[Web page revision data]
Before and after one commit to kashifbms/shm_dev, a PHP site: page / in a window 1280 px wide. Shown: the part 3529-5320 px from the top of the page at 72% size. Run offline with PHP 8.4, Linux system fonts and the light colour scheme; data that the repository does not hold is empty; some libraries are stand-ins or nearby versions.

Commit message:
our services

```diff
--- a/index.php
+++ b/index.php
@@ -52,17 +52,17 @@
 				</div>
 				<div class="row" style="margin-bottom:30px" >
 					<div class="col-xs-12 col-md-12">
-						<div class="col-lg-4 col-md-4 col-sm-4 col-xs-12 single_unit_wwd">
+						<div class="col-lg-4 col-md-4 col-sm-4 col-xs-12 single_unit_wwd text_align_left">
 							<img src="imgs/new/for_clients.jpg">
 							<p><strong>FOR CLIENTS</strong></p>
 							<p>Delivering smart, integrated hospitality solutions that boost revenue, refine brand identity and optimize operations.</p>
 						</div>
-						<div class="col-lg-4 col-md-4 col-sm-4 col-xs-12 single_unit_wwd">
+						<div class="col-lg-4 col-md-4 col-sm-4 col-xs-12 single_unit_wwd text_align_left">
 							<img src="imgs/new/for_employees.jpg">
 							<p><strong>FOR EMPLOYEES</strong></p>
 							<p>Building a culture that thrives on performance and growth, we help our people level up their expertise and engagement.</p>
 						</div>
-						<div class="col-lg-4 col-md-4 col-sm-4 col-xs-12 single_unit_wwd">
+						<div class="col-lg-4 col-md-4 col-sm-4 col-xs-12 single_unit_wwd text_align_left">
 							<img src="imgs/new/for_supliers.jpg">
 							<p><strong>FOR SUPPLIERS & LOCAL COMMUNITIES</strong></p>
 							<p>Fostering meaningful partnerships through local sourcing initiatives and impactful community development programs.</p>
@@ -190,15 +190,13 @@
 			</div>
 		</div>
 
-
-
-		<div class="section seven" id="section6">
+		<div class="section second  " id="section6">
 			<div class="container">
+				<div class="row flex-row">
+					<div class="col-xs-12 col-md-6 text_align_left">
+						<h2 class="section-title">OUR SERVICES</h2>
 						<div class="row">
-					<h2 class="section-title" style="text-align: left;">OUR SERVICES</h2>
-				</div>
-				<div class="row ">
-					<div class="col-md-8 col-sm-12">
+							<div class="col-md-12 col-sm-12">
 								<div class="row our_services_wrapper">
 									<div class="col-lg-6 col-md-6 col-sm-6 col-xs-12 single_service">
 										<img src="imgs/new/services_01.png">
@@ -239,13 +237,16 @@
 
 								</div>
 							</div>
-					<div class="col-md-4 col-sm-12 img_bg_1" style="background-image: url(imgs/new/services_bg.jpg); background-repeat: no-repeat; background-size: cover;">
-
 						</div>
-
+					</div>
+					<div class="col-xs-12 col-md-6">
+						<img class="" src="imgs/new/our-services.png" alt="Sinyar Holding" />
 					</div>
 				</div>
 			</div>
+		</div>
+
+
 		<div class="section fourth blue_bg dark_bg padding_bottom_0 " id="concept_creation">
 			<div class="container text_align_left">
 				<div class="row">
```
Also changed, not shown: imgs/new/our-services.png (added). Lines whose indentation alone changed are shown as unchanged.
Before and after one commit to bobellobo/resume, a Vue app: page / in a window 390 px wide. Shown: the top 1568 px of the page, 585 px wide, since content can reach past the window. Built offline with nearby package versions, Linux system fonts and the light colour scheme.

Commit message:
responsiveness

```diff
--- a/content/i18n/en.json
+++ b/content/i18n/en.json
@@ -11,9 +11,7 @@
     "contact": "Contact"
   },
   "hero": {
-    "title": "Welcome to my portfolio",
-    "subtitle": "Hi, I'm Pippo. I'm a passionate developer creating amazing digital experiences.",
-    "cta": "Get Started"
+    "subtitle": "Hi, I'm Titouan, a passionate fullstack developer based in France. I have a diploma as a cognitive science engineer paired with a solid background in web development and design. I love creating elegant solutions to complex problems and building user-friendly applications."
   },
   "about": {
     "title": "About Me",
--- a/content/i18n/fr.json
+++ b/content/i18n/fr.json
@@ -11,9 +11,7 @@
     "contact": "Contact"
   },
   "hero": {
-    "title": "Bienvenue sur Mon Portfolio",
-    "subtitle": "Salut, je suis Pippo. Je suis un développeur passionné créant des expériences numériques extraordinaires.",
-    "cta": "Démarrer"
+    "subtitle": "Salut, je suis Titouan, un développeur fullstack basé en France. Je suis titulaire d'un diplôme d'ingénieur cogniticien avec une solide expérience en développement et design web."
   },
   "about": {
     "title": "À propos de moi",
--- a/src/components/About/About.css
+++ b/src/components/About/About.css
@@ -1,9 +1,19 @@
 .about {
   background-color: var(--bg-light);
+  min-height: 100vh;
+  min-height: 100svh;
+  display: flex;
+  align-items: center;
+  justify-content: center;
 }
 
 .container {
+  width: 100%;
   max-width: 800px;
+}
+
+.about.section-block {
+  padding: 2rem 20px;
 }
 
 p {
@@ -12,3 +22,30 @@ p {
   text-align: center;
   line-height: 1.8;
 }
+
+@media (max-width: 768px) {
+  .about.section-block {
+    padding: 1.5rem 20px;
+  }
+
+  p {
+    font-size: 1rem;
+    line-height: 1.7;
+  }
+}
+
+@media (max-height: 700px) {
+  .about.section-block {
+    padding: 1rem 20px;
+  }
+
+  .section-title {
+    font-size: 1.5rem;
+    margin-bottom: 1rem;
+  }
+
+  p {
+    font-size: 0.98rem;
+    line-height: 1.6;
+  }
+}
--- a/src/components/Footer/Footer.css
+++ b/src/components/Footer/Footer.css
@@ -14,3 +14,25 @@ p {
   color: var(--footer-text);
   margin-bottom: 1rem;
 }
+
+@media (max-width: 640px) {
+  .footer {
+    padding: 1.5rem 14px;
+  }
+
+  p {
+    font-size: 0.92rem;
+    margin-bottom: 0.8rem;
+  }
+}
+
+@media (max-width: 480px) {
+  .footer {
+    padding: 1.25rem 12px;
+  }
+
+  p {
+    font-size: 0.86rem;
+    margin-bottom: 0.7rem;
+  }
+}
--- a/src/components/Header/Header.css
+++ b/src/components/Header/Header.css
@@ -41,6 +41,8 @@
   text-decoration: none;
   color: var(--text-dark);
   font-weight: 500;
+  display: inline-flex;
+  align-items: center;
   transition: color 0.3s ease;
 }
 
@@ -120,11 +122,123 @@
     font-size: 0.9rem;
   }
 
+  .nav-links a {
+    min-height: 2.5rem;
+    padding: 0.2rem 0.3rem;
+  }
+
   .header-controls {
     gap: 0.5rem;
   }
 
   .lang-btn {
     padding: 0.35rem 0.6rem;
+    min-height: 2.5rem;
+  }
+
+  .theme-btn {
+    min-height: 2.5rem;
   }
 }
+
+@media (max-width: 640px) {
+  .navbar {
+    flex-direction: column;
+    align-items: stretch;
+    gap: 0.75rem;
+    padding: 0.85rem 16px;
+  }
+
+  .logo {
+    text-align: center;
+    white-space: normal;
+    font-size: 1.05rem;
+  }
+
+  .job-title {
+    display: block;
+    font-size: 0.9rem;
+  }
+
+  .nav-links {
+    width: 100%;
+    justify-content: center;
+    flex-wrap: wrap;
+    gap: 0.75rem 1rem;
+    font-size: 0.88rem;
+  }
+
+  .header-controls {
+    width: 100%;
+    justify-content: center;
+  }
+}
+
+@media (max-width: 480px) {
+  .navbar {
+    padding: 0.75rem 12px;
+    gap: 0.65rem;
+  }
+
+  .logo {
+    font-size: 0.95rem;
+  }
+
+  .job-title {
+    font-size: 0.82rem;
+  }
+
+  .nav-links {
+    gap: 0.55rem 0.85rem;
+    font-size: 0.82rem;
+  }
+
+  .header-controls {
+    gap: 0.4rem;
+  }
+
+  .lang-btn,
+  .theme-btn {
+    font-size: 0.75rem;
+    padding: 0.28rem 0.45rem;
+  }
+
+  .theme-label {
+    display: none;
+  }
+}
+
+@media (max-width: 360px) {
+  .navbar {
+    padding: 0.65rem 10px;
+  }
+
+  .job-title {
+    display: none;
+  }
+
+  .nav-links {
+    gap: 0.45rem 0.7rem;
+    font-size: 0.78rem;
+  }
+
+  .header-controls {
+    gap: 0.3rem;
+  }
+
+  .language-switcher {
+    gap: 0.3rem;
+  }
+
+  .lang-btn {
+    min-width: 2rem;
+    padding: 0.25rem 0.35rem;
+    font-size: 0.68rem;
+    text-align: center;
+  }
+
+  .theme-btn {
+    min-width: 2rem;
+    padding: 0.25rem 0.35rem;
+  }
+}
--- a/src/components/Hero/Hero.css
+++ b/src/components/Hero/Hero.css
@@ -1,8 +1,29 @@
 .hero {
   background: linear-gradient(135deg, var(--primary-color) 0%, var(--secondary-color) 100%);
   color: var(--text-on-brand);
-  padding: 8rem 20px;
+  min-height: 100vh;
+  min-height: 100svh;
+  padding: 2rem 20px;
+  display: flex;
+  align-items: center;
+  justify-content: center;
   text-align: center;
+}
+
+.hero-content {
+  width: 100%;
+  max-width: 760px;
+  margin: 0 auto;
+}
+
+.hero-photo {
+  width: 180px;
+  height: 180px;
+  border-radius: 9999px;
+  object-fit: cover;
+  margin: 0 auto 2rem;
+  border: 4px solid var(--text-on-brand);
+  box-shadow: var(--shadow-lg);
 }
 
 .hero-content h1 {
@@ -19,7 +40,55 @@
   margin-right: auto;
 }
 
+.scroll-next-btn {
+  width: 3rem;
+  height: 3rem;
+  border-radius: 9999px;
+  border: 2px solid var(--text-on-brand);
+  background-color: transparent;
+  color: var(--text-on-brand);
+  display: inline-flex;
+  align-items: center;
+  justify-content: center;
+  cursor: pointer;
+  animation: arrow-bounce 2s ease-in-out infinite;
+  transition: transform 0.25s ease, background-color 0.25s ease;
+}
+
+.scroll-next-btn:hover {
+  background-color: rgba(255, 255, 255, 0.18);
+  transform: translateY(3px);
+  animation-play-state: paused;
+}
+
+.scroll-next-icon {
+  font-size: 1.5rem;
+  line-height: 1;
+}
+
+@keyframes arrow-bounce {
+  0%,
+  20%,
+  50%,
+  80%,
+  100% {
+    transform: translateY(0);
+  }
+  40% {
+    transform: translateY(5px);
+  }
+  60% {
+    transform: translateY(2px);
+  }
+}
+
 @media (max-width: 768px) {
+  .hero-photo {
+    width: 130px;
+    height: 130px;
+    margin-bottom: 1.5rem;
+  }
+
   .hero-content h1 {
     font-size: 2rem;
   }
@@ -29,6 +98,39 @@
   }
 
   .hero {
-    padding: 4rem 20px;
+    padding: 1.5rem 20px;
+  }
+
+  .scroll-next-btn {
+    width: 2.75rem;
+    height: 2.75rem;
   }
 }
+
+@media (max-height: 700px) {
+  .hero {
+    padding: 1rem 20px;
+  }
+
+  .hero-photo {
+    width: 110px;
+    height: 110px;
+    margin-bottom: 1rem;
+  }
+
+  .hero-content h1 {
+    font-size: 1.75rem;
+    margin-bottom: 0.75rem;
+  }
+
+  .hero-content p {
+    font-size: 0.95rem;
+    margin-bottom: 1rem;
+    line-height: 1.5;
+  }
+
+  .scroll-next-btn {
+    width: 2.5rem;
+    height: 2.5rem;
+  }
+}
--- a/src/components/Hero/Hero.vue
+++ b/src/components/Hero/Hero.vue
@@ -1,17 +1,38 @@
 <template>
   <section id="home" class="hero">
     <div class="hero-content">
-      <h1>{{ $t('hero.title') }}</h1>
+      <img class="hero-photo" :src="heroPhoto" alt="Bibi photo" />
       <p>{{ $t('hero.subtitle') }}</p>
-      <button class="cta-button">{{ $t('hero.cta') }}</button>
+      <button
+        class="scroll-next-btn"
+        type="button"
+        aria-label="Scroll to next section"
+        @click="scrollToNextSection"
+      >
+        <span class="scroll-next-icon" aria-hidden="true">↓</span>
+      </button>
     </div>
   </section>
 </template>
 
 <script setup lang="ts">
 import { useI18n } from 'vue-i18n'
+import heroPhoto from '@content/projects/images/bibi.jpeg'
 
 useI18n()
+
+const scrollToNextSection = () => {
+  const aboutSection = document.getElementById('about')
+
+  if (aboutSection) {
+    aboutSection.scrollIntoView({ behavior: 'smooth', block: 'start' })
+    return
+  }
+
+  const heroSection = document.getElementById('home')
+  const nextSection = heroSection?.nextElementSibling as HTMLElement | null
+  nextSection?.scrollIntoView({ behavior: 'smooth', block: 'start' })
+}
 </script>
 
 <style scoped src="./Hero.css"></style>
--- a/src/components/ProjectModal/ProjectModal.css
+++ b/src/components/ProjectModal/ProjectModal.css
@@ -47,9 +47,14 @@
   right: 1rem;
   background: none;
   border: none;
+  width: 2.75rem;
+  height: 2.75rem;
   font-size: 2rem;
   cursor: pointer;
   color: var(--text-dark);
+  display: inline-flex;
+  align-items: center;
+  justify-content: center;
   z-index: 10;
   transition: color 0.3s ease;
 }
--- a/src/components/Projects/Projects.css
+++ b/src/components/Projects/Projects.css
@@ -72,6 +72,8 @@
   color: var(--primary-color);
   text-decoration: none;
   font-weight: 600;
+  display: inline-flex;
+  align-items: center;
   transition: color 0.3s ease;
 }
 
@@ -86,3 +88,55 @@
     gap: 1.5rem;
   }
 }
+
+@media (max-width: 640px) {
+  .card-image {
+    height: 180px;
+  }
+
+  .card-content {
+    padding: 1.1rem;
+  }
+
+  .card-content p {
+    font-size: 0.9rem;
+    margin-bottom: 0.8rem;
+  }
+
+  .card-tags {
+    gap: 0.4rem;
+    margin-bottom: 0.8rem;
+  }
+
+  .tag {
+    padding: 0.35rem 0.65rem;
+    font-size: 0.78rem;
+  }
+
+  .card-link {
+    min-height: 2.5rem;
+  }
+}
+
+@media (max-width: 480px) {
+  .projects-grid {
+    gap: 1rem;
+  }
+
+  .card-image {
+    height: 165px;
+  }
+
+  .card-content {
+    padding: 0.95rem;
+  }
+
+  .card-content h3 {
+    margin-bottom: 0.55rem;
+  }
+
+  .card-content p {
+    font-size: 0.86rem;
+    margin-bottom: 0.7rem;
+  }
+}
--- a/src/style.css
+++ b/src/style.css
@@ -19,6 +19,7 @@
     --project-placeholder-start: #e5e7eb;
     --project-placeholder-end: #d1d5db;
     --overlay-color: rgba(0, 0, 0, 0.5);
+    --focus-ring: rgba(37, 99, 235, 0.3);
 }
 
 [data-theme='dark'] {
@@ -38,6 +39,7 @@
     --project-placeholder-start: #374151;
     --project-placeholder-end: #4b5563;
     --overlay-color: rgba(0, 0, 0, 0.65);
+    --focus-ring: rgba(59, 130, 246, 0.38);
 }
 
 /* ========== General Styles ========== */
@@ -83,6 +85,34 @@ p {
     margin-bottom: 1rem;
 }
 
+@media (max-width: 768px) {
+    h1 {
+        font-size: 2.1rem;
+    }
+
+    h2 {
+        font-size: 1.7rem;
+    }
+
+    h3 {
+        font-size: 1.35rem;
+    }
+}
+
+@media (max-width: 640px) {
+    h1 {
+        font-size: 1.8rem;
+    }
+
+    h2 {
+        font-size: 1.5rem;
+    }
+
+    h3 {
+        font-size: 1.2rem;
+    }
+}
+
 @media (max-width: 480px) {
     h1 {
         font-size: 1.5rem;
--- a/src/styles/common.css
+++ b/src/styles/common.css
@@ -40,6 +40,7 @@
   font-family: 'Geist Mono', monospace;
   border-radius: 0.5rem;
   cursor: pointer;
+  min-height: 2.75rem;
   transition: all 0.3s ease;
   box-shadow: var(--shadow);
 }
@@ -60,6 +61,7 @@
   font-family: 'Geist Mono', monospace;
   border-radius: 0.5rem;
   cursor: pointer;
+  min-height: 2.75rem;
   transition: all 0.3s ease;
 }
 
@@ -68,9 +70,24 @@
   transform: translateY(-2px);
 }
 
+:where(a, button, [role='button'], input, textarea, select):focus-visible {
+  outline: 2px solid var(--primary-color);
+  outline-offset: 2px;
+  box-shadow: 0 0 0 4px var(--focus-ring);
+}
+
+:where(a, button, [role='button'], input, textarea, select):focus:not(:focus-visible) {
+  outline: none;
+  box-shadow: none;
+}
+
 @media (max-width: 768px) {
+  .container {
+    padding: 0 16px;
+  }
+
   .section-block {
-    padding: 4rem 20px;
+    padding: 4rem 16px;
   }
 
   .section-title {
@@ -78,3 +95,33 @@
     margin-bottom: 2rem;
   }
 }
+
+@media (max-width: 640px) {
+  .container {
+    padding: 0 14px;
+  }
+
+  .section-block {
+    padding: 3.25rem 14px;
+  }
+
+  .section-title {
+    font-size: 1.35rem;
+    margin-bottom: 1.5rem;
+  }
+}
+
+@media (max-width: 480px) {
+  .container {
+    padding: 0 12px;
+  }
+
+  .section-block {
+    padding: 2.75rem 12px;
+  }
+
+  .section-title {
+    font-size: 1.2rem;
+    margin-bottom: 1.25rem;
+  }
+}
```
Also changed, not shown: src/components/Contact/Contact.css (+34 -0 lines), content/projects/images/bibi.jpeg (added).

What to produce:
Which lines in the entries above contain "rgba"? Pull each of them out.

Reply:
+  background-color: rgba(255, 255, 255, 0.18);
     --overlay-color: rgba(0, 0, 0, 0.5);
+    --focus-ring: rgba(37, 99, 235, 0.3);
     --overlay-color: rgba(0, 0, 0, 0.65);
+    --focus-ring: rgba(59, 130, 246, 0.38);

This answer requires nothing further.